The Food and Drug Administration yesterday proposed scrapping its plan to require drug companies and pharmacists to provide informational leaflets with 10 widely used prescription drugs.

If the proposal becomes final after a 60-day comment period, it would complete the FDA's U-turn on the issue of how much information patients should have about their drugs and how they should get it. Consumer organizations have sought mandatory brochures for hundreds of drugs; doctors and pharmacists' have argued for voluntary programs.

With yesterday's announcement, the Reagan administration abandoned the mandatory policy almost completely. Health and Human Services Secretary Richard S. Schweiker and FDA Commissioner Arthur Hull Hayes Jr. said that the Carter administration's three-year pilot program for 10 drugs had "significant limitations and would impose unreasonable constraints on the health care system."

Instead Schweiker and Hayes announced the formation of a Committee on Patient Education within FDA to "provide a focal point for the activities of the FDA and other government agencies active in educating consumers about prescription drugs."

Yesterday's announcement was greeted with quick praise from the American Pharmaceutical Manufacturers Association and a chorus of denunciations by consumers groups and Dr. Jere Goyan, Hayes' predecessor and the architect of the pilot program. Among the 10 drugs that would have been covered are the painkiller Darvon and the tranquillizer Valium (the most widely prescribed drug in the country).

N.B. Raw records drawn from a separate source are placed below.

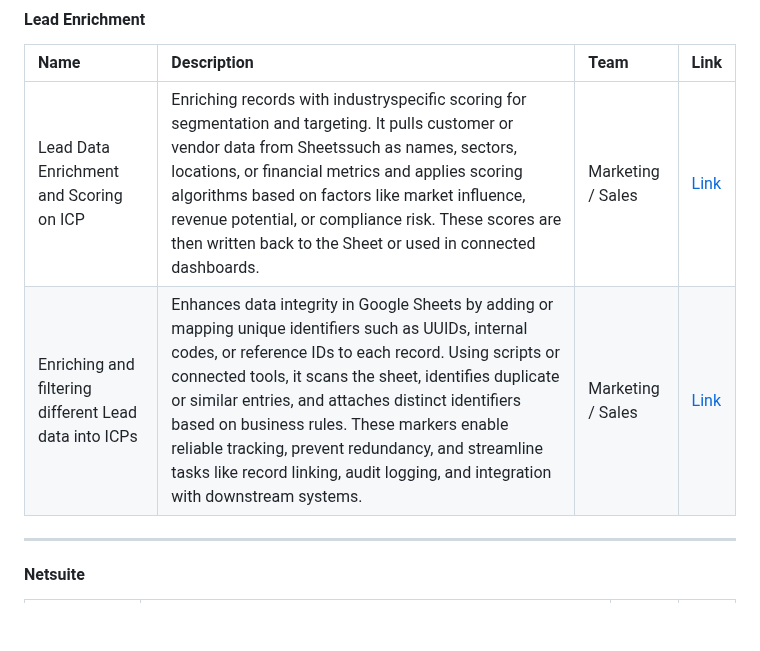
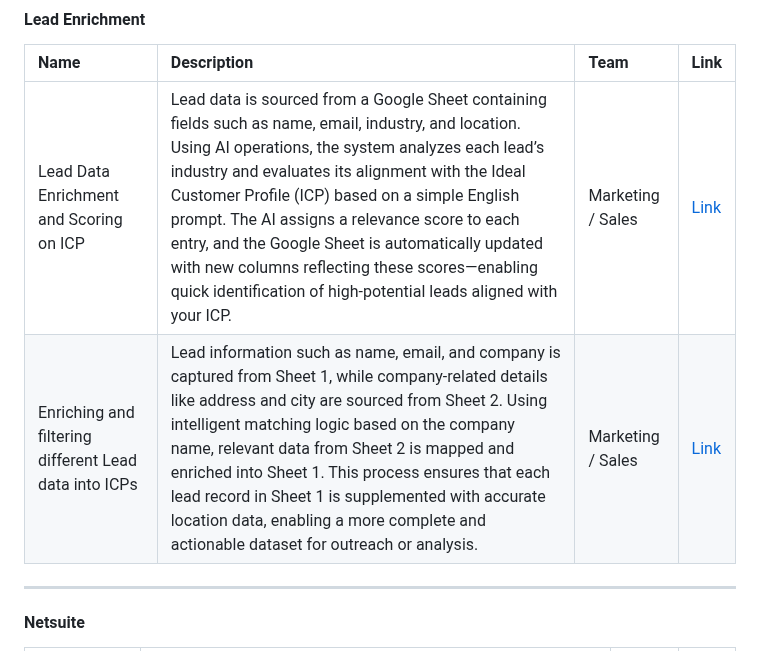
Before and after one commit to bizdata2020/eZintegrations, a Markdown page: README.md, the part around the change. GitHub-like rendering; blank space fills up the shorter version.

```diff
--- a/README.md
+++ b/README.md
@@ -131,8 +131,8 @@ Pharma Document Understanding using AI| Unstructured pharmaceutical data is extr
 
 | Name | Description | Team | Link |
 |:---|:---|:---|:---|
-| Lead Data Enrichment and Scoring on ICP | Enriching records with industryspecific scoring for segmentation and targeting. It pulls customer or vendor data from Sheetssuch as names, sectors, locations, or financial metrics and applies scoring algorithms based on factors like market influence, revenue potential, or compliance risk. These scores are then written back to the Sheet or used in connected dashboards. | Marketing / Sales | [Link](https://github.com/bizdata2020/eZintegrations/blob/ad446127b23487f3a539346985711e9fc28a5a60/Lead%20Enrichment/Lead%20Data%20Enrichment%20and%20Scoring%20on%20ICP.ez) |
-| Enriching and filtering different Lead data into ICPs | Enhances data integrity in Google Sheets by adding or mapping unique identifiers such as UUIDs, internal codes, or reference IDs to each record. Using scripts or connected tools, it scans the sheet, identifies duplicate or similar entries, and attaches distinct identifiers based on business rules. These markers enable reliable tracking, prevent redundancy, and streamline tasks like record linking, audit logging, and integration with downstream systems. | Marketing / Sales | [Link](https://github.com/bizdata2020/eZintegrations/blob/ad446127b23487f3a539346985711e9fc28a5a60/Lead%20Enrichment/Enriching%20and%20filtering%20different%20Lead%20data%20into%20ICPs.ez) |
+| Lead Data Enrichment and Scoring on ICP | Lead data is sourced from a Google Sheet containing fields such as name, email, industry, and location. Using AI operations, the system analyzes each lead’s industry and evaluates its alignment with the Ideal Customer Profile (ICP) based on a simple English prompt. The AI assigns a relevance score to each entry, and the Google Sheet is automatically updated with new columns reflecting these scores—enabling quick identification of high-potential leads aligned with your ICP.| Marketing / Sales | [Link](https://github.com/bizdata2020/eZintegrations/blob/ad446127b23487f3a539346985711e9fc28a5a60/Lead%20Enrichment/Lead%20Data%20Enrichment%20and%20Scoring%20on%20ICP.ez) |
+| Enriching and filtering different Lead data into ICPs | Lead information such as name, email, and company is captured from Sheet 1, while company-related details like address and city are sourced from Sheet 2. Using intelligent matching logic based on the company name, relevant data from Sheet 2 is mapped and enriched into Sheet 1. This process ensures that each lead record in Sheet 1 is supplemented with accurate location data, enabling a more complete and actionable dataset for outreach or analysis.| Marketing / Sales | [Link](https://github.com/bizdata2020/eZintegrations/blob/ad446127b23487f3a539346985711e9fc28a5a60/Lead%20Enrichment/Enriching%20and%20filtering%20different%20Lead%20data%20into%20ICPs.ez) |
 
 -----
 
```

The pilot program was a scaled-down version of a 1977 proposal to require brochures for 375 drugs. But even the pilot program was strongly opposed by pharmacists, who argued it could cost them millions in extra labor and returned prescriptions. Some doctors argued that the leaflets--which would have included information about a drug's desired effects and potential side effects --could dissuade patients from taking prescribed medication.

The pilot program, which was set to begin in May, was put on hold shortly after the new administration took office. Sidney Wolfe, head of the Health Research Group, then led a suit to force the FDA to put the pilot program into effect.

"This administration seems to specialize in using new terminology for old ideas," said Goyan. "In the same way supply-side has replaced trickle-down in economics , 'freedom of choice' is another word for 'caveat emptor.' "

Yesterday's action has no effect on the requirements for informational inserts with prescriptions of birth-control pills, synthetic progesterone and menopausal estrogens.